What you return should match the data below exactly, line for line.

RECORDS TO USE:
* * * * *

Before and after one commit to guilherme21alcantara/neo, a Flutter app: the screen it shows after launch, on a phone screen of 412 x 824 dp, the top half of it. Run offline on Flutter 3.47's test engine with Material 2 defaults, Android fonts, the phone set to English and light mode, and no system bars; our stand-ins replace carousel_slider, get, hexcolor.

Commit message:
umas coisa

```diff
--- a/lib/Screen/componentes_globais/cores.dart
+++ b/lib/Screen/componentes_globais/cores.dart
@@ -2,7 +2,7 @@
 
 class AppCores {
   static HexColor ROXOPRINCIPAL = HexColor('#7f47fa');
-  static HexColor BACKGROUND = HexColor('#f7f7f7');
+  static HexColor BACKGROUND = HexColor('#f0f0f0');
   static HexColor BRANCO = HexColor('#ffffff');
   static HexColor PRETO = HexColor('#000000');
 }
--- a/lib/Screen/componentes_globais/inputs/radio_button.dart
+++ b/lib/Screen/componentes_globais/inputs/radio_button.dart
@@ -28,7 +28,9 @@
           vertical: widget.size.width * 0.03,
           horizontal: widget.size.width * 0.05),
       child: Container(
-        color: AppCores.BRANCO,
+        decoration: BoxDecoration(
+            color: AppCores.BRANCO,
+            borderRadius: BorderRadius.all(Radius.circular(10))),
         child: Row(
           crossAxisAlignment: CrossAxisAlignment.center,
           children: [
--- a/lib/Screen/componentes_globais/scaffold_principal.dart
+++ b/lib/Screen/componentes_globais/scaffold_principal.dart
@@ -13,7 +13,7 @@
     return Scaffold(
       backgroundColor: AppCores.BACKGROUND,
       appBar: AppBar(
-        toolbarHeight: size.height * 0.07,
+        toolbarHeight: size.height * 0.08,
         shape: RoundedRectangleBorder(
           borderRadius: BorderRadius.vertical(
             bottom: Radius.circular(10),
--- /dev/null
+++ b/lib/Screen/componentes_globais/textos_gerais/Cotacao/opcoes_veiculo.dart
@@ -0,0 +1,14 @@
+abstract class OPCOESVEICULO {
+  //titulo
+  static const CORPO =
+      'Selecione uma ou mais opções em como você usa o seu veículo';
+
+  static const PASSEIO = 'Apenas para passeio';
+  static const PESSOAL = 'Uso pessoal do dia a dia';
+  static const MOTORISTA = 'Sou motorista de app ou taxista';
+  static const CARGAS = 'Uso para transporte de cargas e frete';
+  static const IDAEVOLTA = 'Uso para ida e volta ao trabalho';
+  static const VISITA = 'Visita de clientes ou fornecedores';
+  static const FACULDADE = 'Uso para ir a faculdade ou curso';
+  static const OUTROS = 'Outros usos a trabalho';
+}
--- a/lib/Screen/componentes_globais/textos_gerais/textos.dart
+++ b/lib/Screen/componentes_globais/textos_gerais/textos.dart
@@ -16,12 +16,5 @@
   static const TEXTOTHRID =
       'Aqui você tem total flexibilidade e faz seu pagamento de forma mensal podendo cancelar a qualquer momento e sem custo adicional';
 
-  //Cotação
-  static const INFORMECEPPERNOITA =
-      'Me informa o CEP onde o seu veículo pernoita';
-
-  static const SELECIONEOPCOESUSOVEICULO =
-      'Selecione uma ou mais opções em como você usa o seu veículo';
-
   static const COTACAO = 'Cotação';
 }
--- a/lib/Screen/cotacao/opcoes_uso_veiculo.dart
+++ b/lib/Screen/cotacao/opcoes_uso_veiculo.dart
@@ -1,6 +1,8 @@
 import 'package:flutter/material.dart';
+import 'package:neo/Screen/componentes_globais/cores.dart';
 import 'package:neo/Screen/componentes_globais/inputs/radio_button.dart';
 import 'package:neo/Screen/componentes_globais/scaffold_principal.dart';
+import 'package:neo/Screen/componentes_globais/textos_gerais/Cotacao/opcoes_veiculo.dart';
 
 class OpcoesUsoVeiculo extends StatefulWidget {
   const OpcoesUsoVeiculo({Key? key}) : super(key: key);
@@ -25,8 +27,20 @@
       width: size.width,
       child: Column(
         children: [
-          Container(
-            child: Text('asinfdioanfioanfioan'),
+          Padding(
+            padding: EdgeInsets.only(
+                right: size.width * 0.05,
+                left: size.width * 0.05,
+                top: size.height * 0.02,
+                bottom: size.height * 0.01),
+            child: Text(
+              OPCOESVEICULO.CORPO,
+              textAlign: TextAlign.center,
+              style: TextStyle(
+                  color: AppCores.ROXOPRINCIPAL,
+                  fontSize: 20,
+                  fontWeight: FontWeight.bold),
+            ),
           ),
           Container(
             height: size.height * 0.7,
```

* * * * *

EXERCISE OUTPUT:
Before and after one commit to guilherme21alcantara/neo, a Flutter app: the screen it shows after launch, on a phone screen of 412 x 824 dp, the top half of it. Run offline on Flutter 3.47's test engine with Material 2 defaults, Android fonts, the phone set to English and light mode, and no system bars; our stand-ins replace carousel_slider, get, hexcolor.

Commit message:
umas coisa

```diff
--- a/lib/Screen/componentes_globais/cores.dart
+++ b/lib/Screen/componentes_globais/cores.dart
@@ -2,7 +2,7 @@
 
 class AppCores {
   static HexColor ROXOPRINCIPAL = HexColor('#7f47fa');
-  static HexColor BACKGROUND = HexColor('#f7f7f7');
+  static HexColor BACKGROUND = HexColor('#f0f0f0');
   static HexColor BRANCO = HexColor('#ffffff');
   static HexColor PRETO = HexColor('#000000');
 }
--- a/lib/Screen/componentes_globais/inputs/radio_button.dart
+++ b/lib/Screen/componentes_globais/inputs/radio_button.dart
@@ -28,7 +28,9 @@
           vertical: widget.size.width * 0.03,
           horizontal: widget.size.width * 0.05),
       child: Container(
-        color: AppCores.BRANCO,
+        decoration: BoxDecoration(
+            color: AppCores.BRANCO,
+            borderRadius: BorderRadius.all(Radius.circular(10))),
         child: Row(
           crossAxisAlignment: CrossAxisAlignment.center,
           children: [
--- a/lib/Screen/componentes_globais/scaffold_principal.dart
+++ b/lib/Screen/componentes_globais/scaffold_principal.dart
@@ -13,7 +13,7 @@
     return Scaffold(
       backgroundColor: AppCores.BACKGROUND,
       appBar: AppBar(
-        toolbarHeight: size.height * 0.07,
+        toolbarHeight: size.height * 0.08,
         shape: RoundedRectangleBorder(
           borderRadius: BorderRadius.vertical(
             bottom: Radius.circular(10),
--- /dev/null
+++ b/lib/Screen/componentes_globais/textos_gerais/Cotacao/opcoes_veiculo.dart
@@ -0,0 +1,14 @@
+abstract class OPCOESVEICULO {
+  //titulo
+  static const CORPO =
+      'Selecione uma ou mais opções em como você usa o seu veículo';
+
+  static const PASSEIO = 'Apenas para passeio';
+  static const PESSOAL = 'Uso pessoal do dia a dia';
+  static const MOTORISTA = 'Sou motorista de app ou taxista';
+  static const CARGAS = 'Uso para transporte de cargas e frete';
+  static const IDAEVOLTA = 'Uso para ida e volta ao trabalho';
+  static const VISITA = 'Visita de clientes ou fornecedores';
+  static const FACULDADE = 'Uso para ir a faculdade ou curso';
+  static const OUTROS = 'Outros usos a trabalho';
+}
--- a/lib/Screen/componentes_globais/textos_gerais/textos.dart
+++ b/lib/Screen/componentes_globais/textos_gerais/textos.dart
@@ -16,12 +16,5 @@
   static const TEXTOTHRID =
       'Aqui você tem total flexibilidade e faz seu pagamento de forma mensal podendo cancelar a qualquer momento e sem custo adicional';
 
-  //Cotação
-  static const INFORMECEPPERNOITA =
-      'Me informa o CEP onde o seu veículo pernoita';
-
-  static const SELECIONEOPCOESUSOVEICULO =
-      'Selecione uma ou mais opções em como você usa o seu veículo';
-
   static const COTACAO = 'Cotação';
 }
--- a/lib/Screen/cotacao/opcoes_uso_veiculo.dart
+++ b/lib/Screen/cotacao/opcoes_uso_veiculo.dart
@@ -1,6 +1,8 @@
 import 'package:flutter/material.dart';
+import 'package:neo/Screen/componentes_globais/cores.dart';
 import 'package:neo/Screen/componentes_globais/inputs/radio_button.dart';
 import 'package:neo/Screen/componentes_globais/scaffold_principal.dart';
+import 'package:neo/Screen/componentes_globais/textos_gerais/Cotacao/opcoes_veiculo.dart';
 
 class OpcoesUsoVeiculo extends StatefulWidget {
   const OpcoesUsoVeiculo({Key? key}) : super(key: key);
@@ -25,8 +27,20 @@
       width: size.width,
       child: Column(
         children: [
-          Container(
-            child: Text('asinfdioanfioanfioan'),
+          Padding(
+            padding: EdgeInsets.only(
+                right: size.width * 0.05,
+                left: size.width * 0.05,
+                top: size.height * 0.02,
+                bottom: size.height * 0.01),
+            child: Text(
+              OPCOESVEICULO.CORPO,
+              textAlign: TextAlign.center,
+              style: TextStyle(
+                  color: AppCores.ROXOPRINCIPAL,
+                  fontSize: 20,
+                  fontWeight: FontWeight.bold),
+            ),
           ),
           Container(
             height: size.height * 0.7,
```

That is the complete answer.